--- TRY IT ---
Return only the number of lines in the data below where the word "notes" appears.

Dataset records
=== Begin Enclosure ===
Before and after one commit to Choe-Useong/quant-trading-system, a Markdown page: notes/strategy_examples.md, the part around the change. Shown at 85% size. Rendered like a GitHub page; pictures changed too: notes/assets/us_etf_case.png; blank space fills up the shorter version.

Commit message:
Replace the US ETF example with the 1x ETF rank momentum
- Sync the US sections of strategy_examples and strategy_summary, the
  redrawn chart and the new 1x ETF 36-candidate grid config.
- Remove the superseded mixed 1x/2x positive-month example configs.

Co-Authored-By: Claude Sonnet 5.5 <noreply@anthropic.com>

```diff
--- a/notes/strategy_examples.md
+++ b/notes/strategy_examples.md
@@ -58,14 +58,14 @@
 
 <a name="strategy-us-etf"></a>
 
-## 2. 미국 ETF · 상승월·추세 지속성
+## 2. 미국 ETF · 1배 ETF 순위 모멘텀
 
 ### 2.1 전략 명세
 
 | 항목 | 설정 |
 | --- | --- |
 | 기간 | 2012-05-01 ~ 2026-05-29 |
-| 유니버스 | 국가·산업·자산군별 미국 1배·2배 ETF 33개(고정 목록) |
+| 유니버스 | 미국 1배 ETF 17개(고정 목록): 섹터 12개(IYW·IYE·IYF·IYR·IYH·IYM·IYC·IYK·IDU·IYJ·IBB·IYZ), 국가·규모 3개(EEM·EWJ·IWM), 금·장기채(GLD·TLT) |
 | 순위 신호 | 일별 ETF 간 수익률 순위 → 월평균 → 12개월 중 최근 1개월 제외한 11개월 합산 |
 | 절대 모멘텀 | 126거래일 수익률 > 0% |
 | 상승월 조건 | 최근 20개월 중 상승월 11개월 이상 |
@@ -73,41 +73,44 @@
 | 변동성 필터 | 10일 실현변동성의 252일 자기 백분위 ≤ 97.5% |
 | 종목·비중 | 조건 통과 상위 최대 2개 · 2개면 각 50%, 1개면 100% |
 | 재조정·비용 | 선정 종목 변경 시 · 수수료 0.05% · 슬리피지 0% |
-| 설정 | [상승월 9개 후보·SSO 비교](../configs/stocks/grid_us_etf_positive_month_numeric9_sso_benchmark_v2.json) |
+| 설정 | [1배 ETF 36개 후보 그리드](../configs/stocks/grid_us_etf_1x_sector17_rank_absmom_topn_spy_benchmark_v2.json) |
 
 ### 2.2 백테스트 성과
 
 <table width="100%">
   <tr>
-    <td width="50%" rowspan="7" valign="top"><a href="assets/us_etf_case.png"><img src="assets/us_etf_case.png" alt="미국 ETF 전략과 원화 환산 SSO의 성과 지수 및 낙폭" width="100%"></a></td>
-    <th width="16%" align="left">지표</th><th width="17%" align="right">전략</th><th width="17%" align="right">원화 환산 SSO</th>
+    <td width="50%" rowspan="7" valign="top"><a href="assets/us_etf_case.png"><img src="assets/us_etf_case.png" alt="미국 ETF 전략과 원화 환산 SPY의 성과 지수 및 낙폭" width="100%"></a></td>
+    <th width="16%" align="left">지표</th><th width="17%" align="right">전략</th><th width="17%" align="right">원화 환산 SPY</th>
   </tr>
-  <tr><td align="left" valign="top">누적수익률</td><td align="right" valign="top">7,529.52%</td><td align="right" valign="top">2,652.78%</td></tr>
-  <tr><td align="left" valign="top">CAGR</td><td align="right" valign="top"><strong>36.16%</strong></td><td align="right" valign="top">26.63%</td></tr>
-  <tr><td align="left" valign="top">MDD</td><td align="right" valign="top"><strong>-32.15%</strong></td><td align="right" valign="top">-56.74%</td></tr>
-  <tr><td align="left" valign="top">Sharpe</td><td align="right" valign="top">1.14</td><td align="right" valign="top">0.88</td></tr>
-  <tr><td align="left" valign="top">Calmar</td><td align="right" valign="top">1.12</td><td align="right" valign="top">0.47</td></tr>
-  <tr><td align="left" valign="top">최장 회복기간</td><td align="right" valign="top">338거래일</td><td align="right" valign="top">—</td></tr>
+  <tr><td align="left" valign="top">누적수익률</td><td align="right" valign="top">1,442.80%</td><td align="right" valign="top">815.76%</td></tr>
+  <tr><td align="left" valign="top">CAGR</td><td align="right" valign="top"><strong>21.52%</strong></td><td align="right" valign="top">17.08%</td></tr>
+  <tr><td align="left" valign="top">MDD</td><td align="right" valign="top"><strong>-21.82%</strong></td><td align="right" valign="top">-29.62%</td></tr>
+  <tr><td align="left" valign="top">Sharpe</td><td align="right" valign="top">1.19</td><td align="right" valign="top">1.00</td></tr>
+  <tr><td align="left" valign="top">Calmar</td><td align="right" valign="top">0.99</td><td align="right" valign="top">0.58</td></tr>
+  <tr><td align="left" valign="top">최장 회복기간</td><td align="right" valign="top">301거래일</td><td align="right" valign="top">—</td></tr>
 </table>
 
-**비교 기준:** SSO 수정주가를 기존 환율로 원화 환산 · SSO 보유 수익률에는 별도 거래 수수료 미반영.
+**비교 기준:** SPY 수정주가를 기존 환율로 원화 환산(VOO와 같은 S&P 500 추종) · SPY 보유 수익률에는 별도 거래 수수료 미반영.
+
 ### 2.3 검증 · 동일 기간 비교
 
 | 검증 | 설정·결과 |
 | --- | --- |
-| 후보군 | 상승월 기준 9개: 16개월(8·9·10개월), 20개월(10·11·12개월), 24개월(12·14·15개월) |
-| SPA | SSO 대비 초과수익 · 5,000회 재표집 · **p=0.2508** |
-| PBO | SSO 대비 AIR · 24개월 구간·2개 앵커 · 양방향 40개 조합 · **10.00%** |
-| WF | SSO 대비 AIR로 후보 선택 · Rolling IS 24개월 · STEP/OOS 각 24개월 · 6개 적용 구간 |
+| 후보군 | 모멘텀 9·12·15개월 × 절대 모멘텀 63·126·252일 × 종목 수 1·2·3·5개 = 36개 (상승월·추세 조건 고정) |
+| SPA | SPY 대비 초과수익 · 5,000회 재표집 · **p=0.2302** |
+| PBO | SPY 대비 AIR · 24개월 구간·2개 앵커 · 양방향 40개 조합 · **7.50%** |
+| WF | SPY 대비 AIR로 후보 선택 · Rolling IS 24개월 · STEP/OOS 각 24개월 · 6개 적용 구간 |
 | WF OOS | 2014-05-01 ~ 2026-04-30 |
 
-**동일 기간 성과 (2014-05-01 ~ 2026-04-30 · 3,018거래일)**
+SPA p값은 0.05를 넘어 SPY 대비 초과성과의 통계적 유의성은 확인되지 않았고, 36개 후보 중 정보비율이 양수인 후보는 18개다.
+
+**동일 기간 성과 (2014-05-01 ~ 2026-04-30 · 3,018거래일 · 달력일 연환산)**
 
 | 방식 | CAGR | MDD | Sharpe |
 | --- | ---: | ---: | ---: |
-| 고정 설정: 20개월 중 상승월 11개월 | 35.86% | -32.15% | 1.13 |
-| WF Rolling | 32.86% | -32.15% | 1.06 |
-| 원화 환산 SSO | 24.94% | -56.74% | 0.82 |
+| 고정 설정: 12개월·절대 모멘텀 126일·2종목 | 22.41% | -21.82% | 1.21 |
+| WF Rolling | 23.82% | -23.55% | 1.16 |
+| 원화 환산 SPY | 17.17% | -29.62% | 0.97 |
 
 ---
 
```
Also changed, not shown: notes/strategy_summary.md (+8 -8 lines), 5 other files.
=== End Enclosure ===
--- ANSWER SECTION ---
4